» Source information
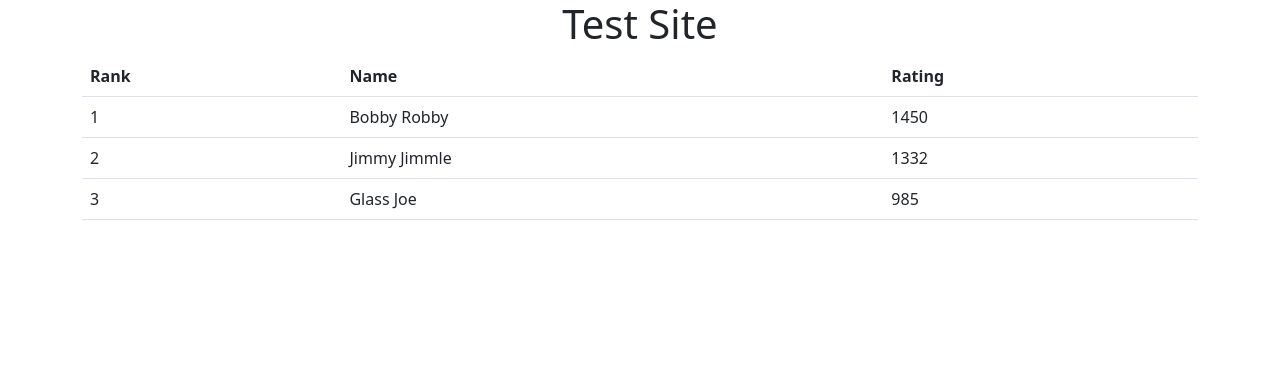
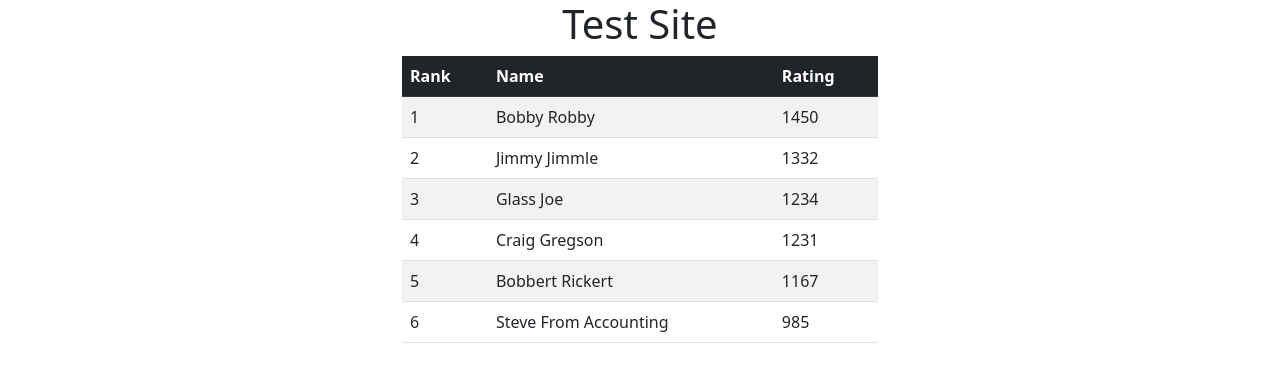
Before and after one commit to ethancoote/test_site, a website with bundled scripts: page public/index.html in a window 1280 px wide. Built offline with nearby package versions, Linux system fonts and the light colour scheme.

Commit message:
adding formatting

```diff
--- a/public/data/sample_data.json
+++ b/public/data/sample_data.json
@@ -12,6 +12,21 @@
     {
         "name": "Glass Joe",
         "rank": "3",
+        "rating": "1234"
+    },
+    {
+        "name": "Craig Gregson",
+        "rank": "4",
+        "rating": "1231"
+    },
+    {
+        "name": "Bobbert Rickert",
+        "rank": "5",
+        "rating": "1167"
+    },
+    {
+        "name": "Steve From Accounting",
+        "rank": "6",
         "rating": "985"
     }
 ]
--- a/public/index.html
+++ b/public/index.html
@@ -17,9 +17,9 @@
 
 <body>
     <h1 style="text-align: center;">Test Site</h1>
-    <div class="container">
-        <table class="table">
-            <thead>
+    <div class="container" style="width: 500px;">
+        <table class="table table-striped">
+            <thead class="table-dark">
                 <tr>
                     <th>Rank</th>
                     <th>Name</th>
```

...

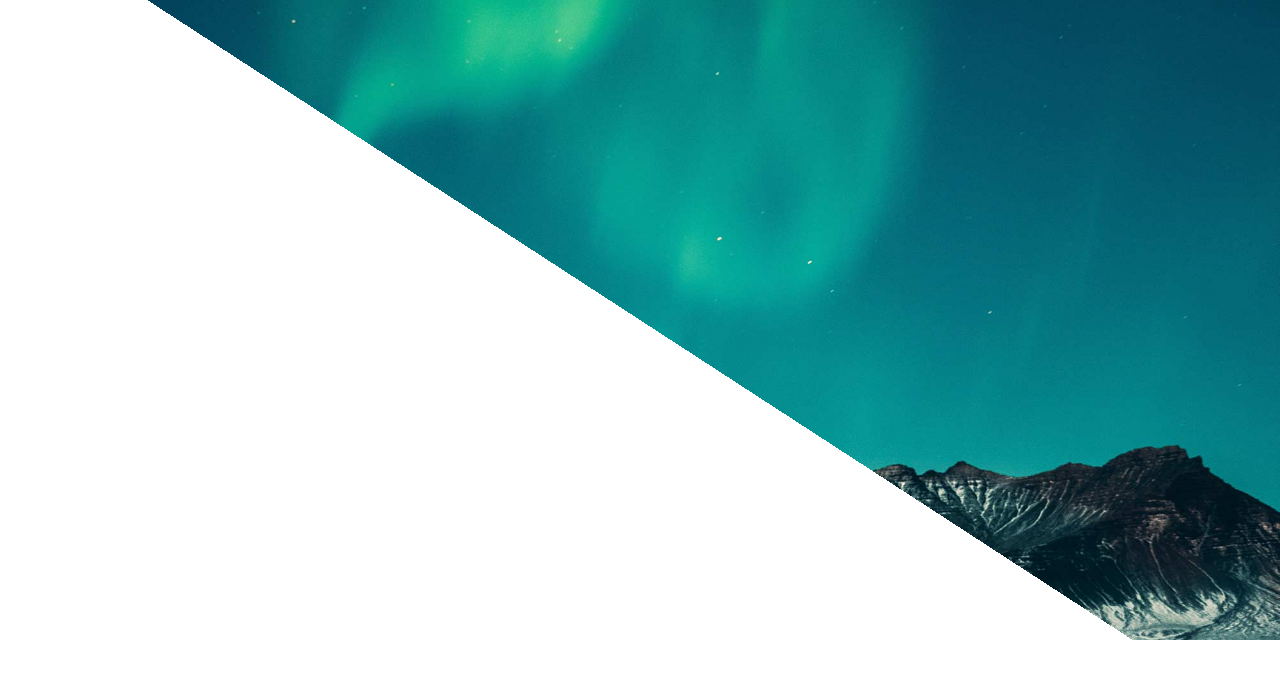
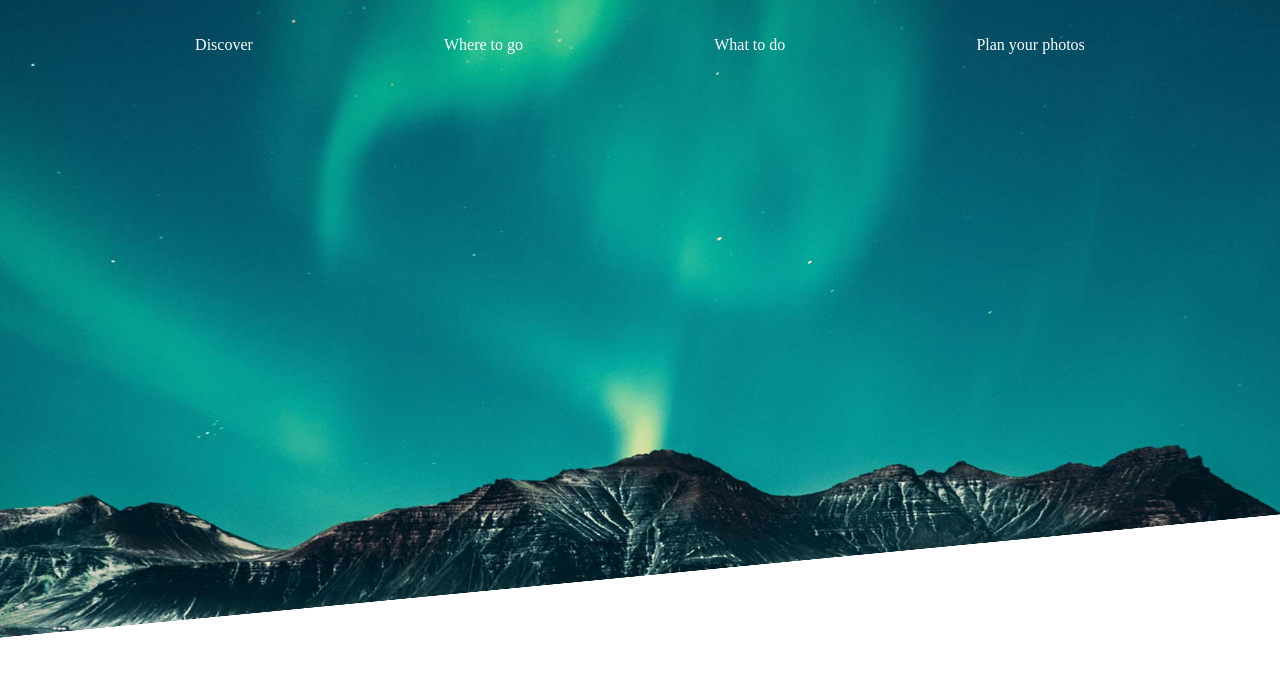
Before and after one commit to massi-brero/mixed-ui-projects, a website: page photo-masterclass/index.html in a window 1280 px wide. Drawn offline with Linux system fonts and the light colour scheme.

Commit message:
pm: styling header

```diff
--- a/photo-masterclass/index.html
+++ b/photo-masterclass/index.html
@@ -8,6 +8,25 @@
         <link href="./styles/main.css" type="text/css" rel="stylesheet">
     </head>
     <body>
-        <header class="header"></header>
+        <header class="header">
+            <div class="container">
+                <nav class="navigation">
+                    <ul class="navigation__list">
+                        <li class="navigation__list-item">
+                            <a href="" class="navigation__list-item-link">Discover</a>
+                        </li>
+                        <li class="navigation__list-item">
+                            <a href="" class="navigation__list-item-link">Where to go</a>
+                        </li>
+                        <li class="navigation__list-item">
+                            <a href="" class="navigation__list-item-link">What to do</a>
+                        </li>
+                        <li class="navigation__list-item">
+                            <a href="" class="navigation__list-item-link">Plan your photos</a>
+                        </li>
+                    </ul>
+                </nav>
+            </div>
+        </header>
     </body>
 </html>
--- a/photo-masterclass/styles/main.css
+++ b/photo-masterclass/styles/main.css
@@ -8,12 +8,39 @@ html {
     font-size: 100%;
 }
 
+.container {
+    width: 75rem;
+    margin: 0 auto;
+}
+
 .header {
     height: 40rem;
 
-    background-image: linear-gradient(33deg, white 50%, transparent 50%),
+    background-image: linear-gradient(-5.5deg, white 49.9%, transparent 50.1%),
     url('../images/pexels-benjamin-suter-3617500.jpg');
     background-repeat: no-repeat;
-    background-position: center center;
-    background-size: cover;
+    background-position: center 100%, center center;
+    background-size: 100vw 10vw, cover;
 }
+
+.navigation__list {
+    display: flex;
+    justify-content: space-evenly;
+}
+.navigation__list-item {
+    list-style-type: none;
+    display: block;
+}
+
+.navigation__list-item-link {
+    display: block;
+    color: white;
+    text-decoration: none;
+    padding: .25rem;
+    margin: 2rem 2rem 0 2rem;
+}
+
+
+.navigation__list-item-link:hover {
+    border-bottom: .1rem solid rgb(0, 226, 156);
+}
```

* * *

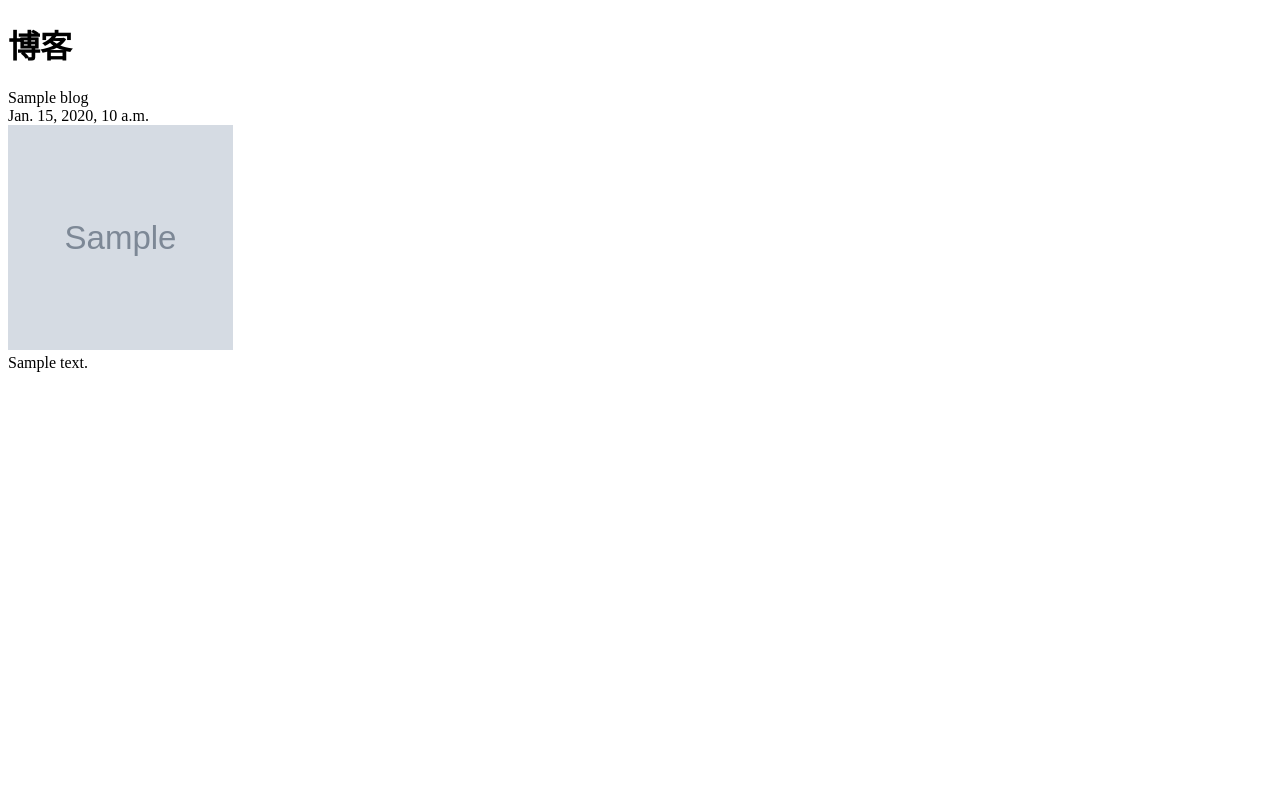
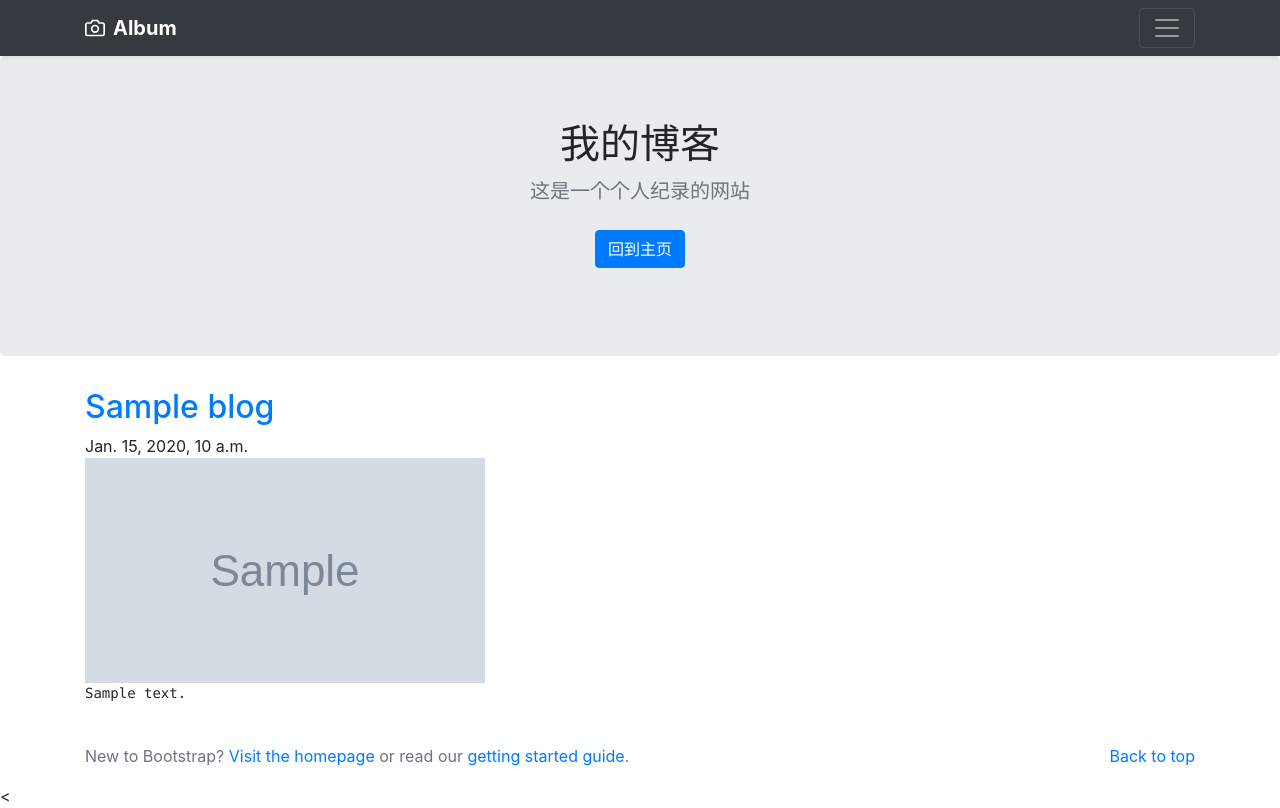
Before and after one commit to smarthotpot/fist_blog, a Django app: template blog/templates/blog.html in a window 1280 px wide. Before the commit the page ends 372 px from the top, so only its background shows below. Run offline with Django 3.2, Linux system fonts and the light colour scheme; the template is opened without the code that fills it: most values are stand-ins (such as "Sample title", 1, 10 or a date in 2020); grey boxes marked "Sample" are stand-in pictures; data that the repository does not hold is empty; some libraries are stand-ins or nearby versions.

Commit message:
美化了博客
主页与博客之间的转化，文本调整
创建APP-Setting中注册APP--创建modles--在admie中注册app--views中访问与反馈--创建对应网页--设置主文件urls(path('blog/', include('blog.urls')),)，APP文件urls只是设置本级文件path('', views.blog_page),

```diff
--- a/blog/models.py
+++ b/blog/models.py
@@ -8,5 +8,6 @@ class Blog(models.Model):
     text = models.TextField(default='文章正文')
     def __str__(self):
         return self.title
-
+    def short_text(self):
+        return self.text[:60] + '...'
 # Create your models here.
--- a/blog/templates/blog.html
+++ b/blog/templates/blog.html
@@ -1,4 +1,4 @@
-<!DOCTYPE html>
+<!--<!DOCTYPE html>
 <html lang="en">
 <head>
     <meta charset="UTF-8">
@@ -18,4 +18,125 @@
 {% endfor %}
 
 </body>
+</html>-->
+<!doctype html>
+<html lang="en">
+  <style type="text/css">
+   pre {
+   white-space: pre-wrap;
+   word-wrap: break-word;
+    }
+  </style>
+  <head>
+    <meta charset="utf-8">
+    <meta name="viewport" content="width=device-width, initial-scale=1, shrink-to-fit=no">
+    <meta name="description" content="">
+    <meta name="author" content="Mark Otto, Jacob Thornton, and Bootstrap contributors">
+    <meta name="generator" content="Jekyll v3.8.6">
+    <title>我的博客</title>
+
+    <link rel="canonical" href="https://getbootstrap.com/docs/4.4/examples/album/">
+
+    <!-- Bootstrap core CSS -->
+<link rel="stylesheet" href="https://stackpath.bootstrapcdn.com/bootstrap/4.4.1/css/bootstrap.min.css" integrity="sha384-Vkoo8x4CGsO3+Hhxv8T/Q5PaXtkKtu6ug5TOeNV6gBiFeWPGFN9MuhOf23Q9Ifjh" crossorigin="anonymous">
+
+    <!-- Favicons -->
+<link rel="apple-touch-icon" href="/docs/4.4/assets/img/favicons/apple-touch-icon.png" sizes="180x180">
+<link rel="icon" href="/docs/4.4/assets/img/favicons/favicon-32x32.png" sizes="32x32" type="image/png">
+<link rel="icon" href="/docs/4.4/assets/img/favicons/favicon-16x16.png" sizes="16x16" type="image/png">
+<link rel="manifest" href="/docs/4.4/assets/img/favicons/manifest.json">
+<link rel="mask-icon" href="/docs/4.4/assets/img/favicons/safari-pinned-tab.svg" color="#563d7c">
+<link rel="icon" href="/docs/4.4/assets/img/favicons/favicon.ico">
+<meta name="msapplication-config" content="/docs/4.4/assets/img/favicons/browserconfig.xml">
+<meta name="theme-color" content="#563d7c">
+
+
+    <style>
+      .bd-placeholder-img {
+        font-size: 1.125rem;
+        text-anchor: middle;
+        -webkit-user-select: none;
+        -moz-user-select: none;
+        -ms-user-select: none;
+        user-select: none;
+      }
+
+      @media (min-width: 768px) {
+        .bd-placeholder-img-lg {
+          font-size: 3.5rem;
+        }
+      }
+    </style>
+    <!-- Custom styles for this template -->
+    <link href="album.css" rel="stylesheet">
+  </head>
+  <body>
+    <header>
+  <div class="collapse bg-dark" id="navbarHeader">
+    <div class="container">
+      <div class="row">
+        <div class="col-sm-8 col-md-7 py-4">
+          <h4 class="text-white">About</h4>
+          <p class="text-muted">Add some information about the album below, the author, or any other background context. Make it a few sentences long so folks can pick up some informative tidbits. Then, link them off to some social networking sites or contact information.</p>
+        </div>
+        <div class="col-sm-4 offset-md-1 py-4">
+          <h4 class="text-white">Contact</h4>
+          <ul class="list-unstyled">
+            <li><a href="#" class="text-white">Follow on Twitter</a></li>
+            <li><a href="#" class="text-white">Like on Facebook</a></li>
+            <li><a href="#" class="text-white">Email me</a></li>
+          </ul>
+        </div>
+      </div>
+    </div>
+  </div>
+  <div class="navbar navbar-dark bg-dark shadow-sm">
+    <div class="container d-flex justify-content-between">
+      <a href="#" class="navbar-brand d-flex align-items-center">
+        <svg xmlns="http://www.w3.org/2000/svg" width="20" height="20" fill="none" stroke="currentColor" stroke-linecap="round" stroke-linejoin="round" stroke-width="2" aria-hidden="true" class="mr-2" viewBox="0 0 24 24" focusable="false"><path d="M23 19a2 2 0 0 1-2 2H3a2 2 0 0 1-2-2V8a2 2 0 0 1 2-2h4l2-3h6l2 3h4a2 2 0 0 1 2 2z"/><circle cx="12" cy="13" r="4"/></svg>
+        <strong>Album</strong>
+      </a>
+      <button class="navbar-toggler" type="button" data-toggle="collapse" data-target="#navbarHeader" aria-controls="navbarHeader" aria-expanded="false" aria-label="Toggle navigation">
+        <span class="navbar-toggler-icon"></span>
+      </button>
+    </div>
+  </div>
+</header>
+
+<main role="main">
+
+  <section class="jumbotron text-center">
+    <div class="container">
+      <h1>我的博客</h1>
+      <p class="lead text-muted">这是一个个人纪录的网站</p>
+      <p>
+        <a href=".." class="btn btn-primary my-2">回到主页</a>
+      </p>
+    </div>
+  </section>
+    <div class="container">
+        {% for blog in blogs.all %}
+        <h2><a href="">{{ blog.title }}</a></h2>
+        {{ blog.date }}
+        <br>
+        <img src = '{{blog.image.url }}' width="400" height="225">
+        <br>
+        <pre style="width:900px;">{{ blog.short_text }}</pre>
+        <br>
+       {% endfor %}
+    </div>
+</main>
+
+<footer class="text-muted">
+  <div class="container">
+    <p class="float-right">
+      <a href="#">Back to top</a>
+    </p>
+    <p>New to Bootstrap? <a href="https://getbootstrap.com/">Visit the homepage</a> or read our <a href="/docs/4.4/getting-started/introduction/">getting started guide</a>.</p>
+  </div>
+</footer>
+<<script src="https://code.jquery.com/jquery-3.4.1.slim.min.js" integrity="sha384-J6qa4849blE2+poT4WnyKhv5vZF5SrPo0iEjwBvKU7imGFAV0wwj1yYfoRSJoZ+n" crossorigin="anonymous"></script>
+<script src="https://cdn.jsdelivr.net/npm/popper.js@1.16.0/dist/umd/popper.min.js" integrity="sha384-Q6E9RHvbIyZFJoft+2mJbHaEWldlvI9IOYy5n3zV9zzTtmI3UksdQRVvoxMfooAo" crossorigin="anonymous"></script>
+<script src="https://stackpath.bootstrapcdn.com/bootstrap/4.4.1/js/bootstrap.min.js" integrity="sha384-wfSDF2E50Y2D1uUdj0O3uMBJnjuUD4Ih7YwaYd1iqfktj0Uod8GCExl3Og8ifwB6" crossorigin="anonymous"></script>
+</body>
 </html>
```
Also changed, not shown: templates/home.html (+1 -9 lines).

» Task directions
In the material above, find each line that contains the word "stackpath", and select it.

» Task answer
+<link rel="stylesheet" href="https://stackpath.bootstrapcdn.com/bootstrap/4.4.1/css/bootstrap.min.css" integrity="sha384-Vkoo8x4CGsO3+Hhxv8T/Q5PaXtkKtu6ug5TOeNV6gBiFeWPGFN9MuhOf23Q9Ifjh" crossorigin="anonymous">
+<script src="https://stackpath.bootstrapcdn.com/bootstrap/4.4.1/js/bootstrap.min.js" integrity="sha384-wfSDF2E50Y2D1uUdj0O3uMBJnjuUD4Ih7YwaYd1iqfktj0Uod8GCExl3Og8ifwB6" crossorigin="anonymous"></script>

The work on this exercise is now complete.